→ **Activity**
Everything in the entries below must be output exactly, apart from the pictures.

→ **Record set**
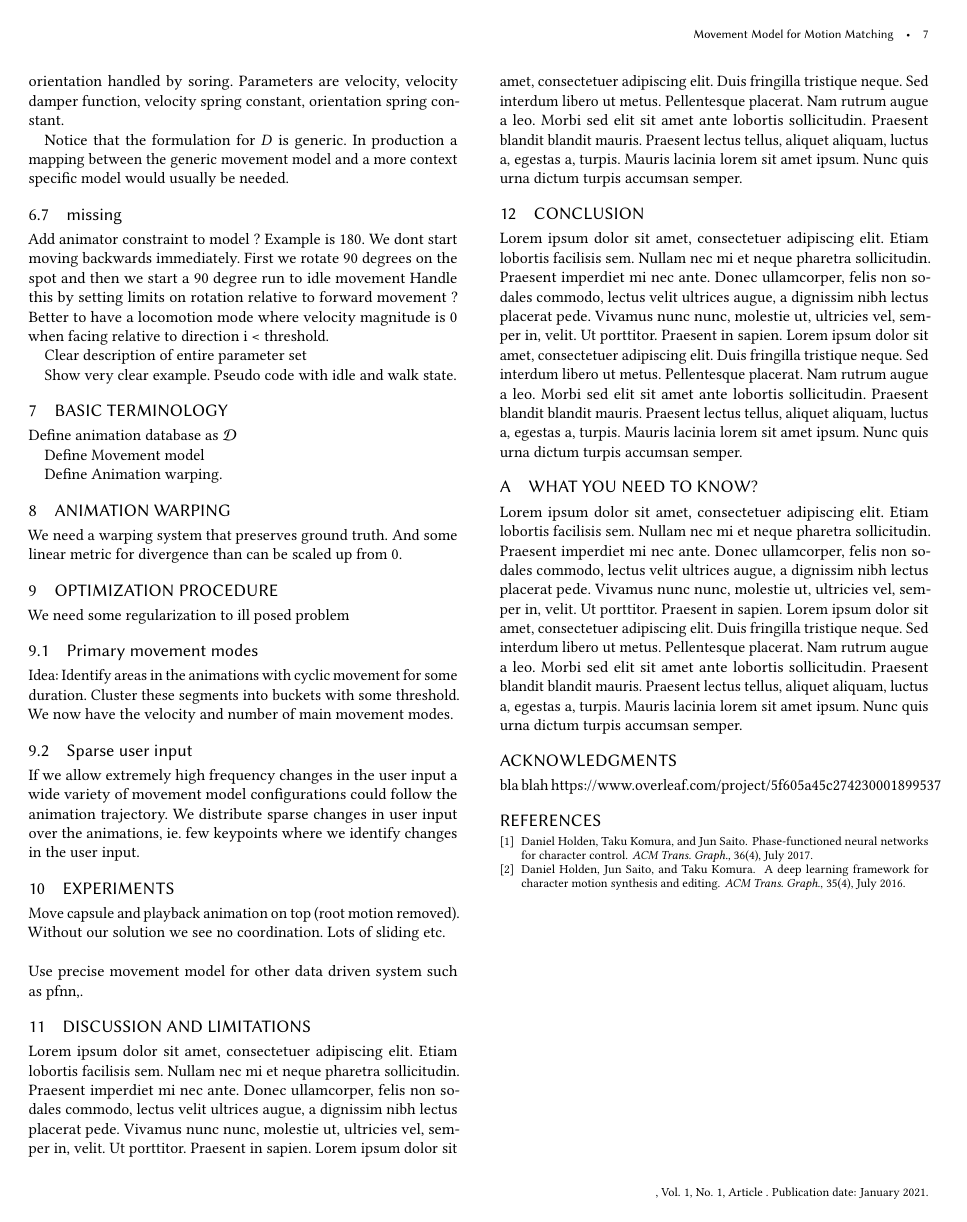
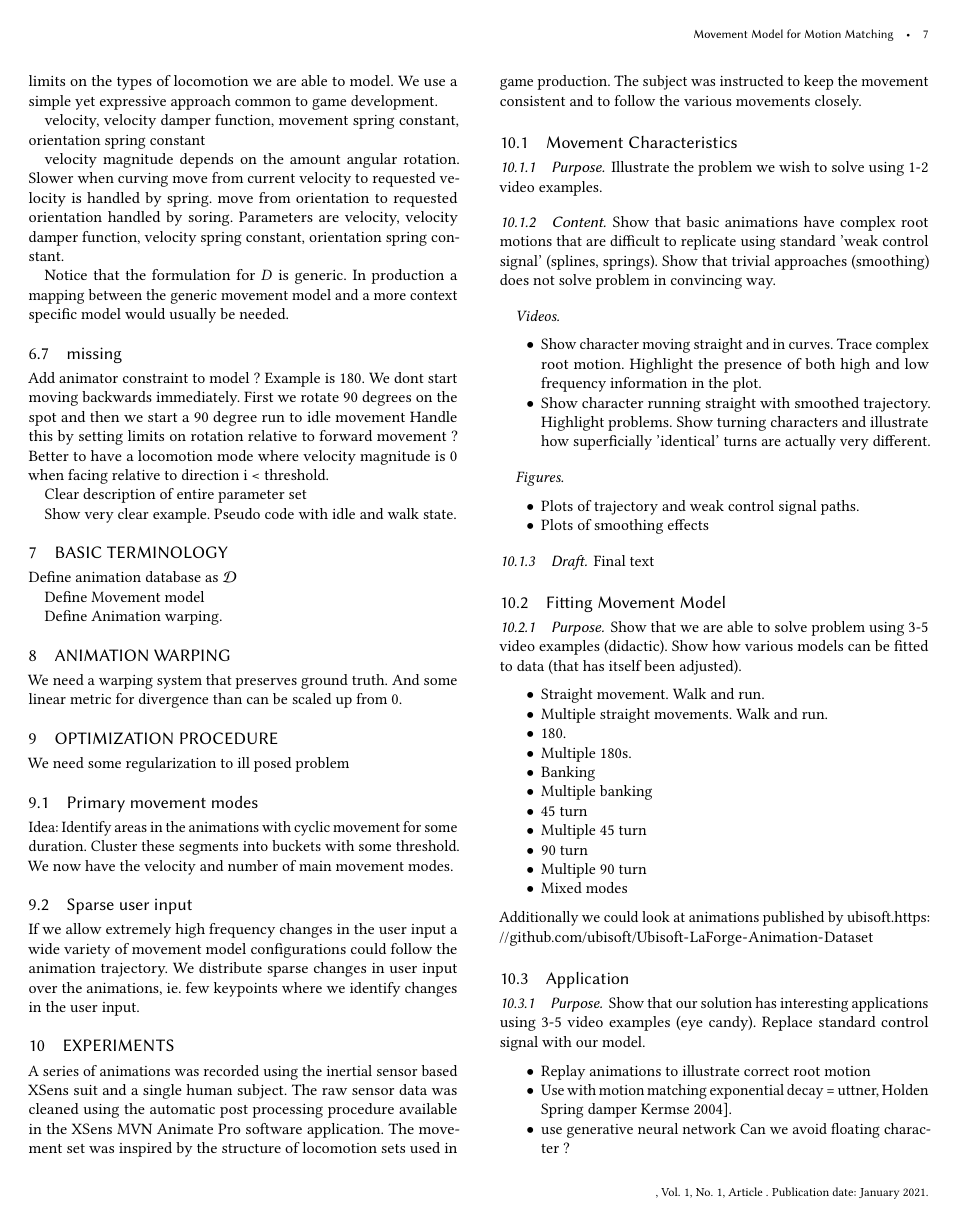
Before and after one commit to magnuskoch/Movement-Model-for-Motion-Matching, a LaTeX paper (movement-model-for-motion-matching.tex, which reads sections/results.tex): page 7 of 7 before the commit and page 7 of 8 after it. Compiled offline with pdfLaTeX.

Commit message:
work on results section

```diff
--- a/sections/results.tex
+++ b/sections/results.tex
@@ -1,4 +1,50 @@
 \section{Experiments}
-Move capsule and playback animation on top (root motion removed). Without our solution we see no coordination. Lots of sliding etc.
-\\\\
-Use precise movement model for other data driven system such as pfnn,.
+A series of animations was recorded using the inertial sensor based XSens suit and a single human subject. The raw sensor data was cleaned using the automatic post processing procedure available in the XSens MVN Animate Pro software application.
+The movement set was inspired by the structure of locomotion sets used in game production. The subject was instructed to keep the movement consistent and to follow the various movements closely.
+
+\subsection{Movement Characteristics}
+\subsubsection{Purpose}
+Illustrate the problem we wish to solve using 1-2 video examples.
+\subsubsection{Content}
+Show that basic animations have complex root motions that are difficult to replicate using standard 'weak control signal' (splines, springs).
+Show that trivial approaches (smoothing) does not solve problem in convincing way.
+\paragraph{Videos}
+\begin{itemize}
+    \item Show character moving straight and in curves. Trace complex root motion. Highlight the presence of both high and low frequency information in the plot.
+    \item Show character running straight with smoothed trajectory. Highlight problems. Show turning characters and illustrate how superficially 'identical' turns are actually very different.
+\end{itemize}
+\paragraph{Figures}
+\begin{itemize}
+    \item Plots of trajectory and weak control signal paths.
+    \item Plots of smoothing effects
+\end{itemize}
+
+\subsubsection{Draft}
+Final text
+
+\subsection{Fitting Movement Model}
+\subsubsection{Purpose} Show that we are able to solve problem using 3-5 video examples (didactic).
+Show how various models can be fitted to data (that has itself been adjusted).
+\begin{itemize}
+    \item Straight movement. Walk and run.
+    \item Multiple straight movements. Walk and run.
+    \item 180.
+    \item Multiple 180s.
+    \item Banking
+    \item Multiple banking
+    \item 45 turn
+    \item Multiple 45 turn
+    \item 90 turn
+    \item Multiple 90 turn
+    \item Mixed modes
+\end{itemize}
+Additionally we could look at animations published by ubisoft.\url{https://github.com/ubisoft/Ubisoft-LaForge-Animation-Dataset}
+
+\subsection{Application}
+\subsubsection{Purpose} Show that our solution has interesting applications using 3-5 video examples (eye candy).
+Replace standard control signal with our model.
+\begin{itemize}
+    \item{Replay animations to illustrate correct root motion}
+    \item{Use with motion matching} exponential decay = uttner, Holden Spring damper Kermse 2004].
+    \item{use generative neural network} Can we avoid floating character ?
+\end{itemize}
```
Also changed, not shown: movement-model-for-motion-matching.tex (+4 -0 lines).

→ **Written solution**
Before and after one commit to magnuskoch/Movement-Model-for-Motion-Matching, a LaTeX paper (movement-model-for-motion-matching.tex, which reads sections/results.tex): page 7 of 7 before the commit and page 7 of 8 after it. Compiled offline with pdfLaTeX.

Commit message:
work on results section

```diff
--- a/sections/results.tex
+++ b/sections/results.tex
@@ -1,4 +1,50 @@
 \section{Experiments}
-Move capsule and playback animation on top (root motion removed). Without our solution we see no coordination. Lots of sliding etc.
-\\\\
-Use precise movement model for other data driven system such as pfnn,.
+A series of animations was recorded using the inertial sensor based XSens suit and a single human subject. The raw sensor data was cleaned using the automatic post processing procedure available in the XSens MVN Animate Pro software application.
+The movement set was inspired by the structure of locomotion sets used in game production. The subject was instructed to keep the movement consistent and to follow the various movements closely.
+
+\subsection{Movement Characteristics}
+\subsubsection{Purpose}
+Illustrate the problem we wish to solve using 1-2 video examples.
+\subsubsection{Content}
+Show that basic animations have complex root motions that are difficult to replicate using standard 'weak control signal' (splines, springs).
+Show that trivial approaches (smoothing) does not solve problem in convincing way.
+\paragraph{Videos}
+\begin{itemize}
+    \item Show character moving straight and in curves. Trace complex root motion. Highlight the presence of both high and low frequency information in the plot.
+    \item Show character running straight with smoothed trajectory. Highlight problems. Show turning characters and illustrate how superficially 'identical' turns are actually very different.
+\end{itemize}
+\paragraph{Figures}
+\begin{itemize}
+    \item Plots of trajectory and weak control signal paths.
+    \item Plots of smoothing effects
+\end{itemize}
+
+\subsubsection{Draft}
+Final text
+
+\subsection{Fitting Movement Model}
+\subsubsection{Purpose} Show that we are able to solve problem using 3-5 video examples (didactic).
+Show how various models can be fitted to data (that has itself been adjusted).
+\begin{itemize}
+    \item Straight movement. Walk and run.
+    \item Multiple straight movements. Walk and run.
+    \item 180.
+    \item Multiple 180s.
+    \item Banking
+    \item Multiple banking
+    \item 45 turn
+    \item Multiple 45 turn
+    \item 90 turn
+    \item Multiple 90 turn
+    \item Mixed modes
+\end{itemize}
+Additionally we could look at animations published by ubisoft.\url{https://github.com/ubisoft/Ubisoft-LaForge-Animation-Dataset}
+
+\subsection{Application}
+\subsubsection{Purpose} Show that our solution has interesting applications using 3-5 video examples (eye candy).
+Replace standard control signal with our model.
+\begin{itemize}
+    \item{Replay animations to illustrate correct root motion}
+    \item{Use with motion matching} exponential decay = uttner, Holden Spring damper Kermse 2004].
+    \item{use generative neural network} Can we avoid floating character ?
+\end{itemize}
```
Also changed, not shown: movement-model-for-motion-matching.tex (+4 -0 lines).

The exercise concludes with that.